Combat’s not my thing, so my ship is purely for mining. Space for the ore, good mining lasers, and bookmarks for the best ore areas. So when my ship was destroyed a few days ago, naturally I had a non-combative response. Warping away from the debris in my “pod” (the little craft that jettisons from your ship if it’s destroyed so you don’t die initially [though you can still get killed in that]), I calmly collected a few things and warped back to one of the stations I had items stored in and picked a new mining ship out of the group I had just constructed. The loss, literally, cost me nothing as I then sold the rest of the batch of ships at a price to make up for the cost of producing the one I took.

I bring this up because it shows you don’t have to be combative or violent to still enjoy this game. You just have to be smart. Were I forced to play this game, I would likely do more long term things, but as my time here is coming to a close (for now) I’m focusing on short term things. You can have an interesting time there no matter what your style and, in that way, it is very much like Uru.

Why this isn’t my choice over Uru. For all the (somewhat) unique thing EVE does, it doesn’t do as many nor nearly as good as Cyan. While some areas are beautiful, they are difficult to get to (whether by way of distance or combative players). While the game’s community is helpful (and even has a volunteer help system like the Greeters) it is also horrible in more ways than Uru’s can be. You want to talk about pride and corruption in Uru, there are gangs in EVE that think they control certain sectors and seem to enjoy exercising their will. You also can spend an hour in-game and see more swearing than I’ve seen in the history of Uru. The economic focus is riddled with poorly-hidden or blatant MMO cliches.
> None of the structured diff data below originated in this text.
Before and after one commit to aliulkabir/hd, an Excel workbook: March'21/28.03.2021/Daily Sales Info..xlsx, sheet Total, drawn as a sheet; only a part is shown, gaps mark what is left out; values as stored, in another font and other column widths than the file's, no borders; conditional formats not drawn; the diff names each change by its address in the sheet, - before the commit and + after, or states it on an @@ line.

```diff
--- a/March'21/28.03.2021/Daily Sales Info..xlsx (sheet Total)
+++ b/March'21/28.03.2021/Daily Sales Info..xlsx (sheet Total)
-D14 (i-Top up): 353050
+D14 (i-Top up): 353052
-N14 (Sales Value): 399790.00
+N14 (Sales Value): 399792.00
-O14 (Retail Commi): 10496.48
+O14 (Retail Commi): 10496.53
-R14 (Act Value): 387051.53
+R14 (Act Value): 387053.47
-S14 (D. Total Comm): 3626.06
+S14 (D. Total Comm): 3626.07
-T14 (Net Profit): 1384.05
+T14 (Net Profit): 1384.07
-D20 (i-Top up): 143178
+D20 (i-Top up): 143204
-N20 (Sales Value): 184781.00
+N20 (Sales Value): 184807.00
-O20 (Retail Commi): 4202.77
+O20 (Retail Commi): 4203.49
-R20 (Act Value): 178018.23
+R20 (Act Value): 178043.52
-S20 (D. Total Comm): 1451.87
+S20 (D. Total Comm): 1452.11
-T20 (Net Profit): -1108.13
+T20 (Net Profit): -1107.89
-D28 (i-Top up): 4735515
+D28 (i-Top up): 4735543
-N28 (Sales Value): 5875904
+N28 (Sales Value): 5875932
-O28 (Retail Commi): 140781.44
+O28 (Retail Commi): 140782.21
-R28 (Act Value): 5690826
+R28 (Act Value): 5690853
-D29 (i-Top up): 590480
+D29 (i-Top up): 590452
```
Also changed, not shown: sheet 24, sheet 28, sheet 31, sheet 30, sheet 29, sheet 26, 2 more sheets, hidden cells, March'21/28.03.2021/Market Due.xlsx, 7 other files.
The modeling, while at Uru levels in terms of texturing, is too blocky. In short, the game is far too “typical” to surpass a game like Uru as long as there’s still hope. It is close, though, and a serious contender. While it is only the first other MMO I’ve tried out, it seems as close as I’ve seen an MMO get to breaking new ground, which leads to the last point.

What Uru could learn from EVE. EVE has a number of things that could, conceivably, be put into Uru. Some more practical than others.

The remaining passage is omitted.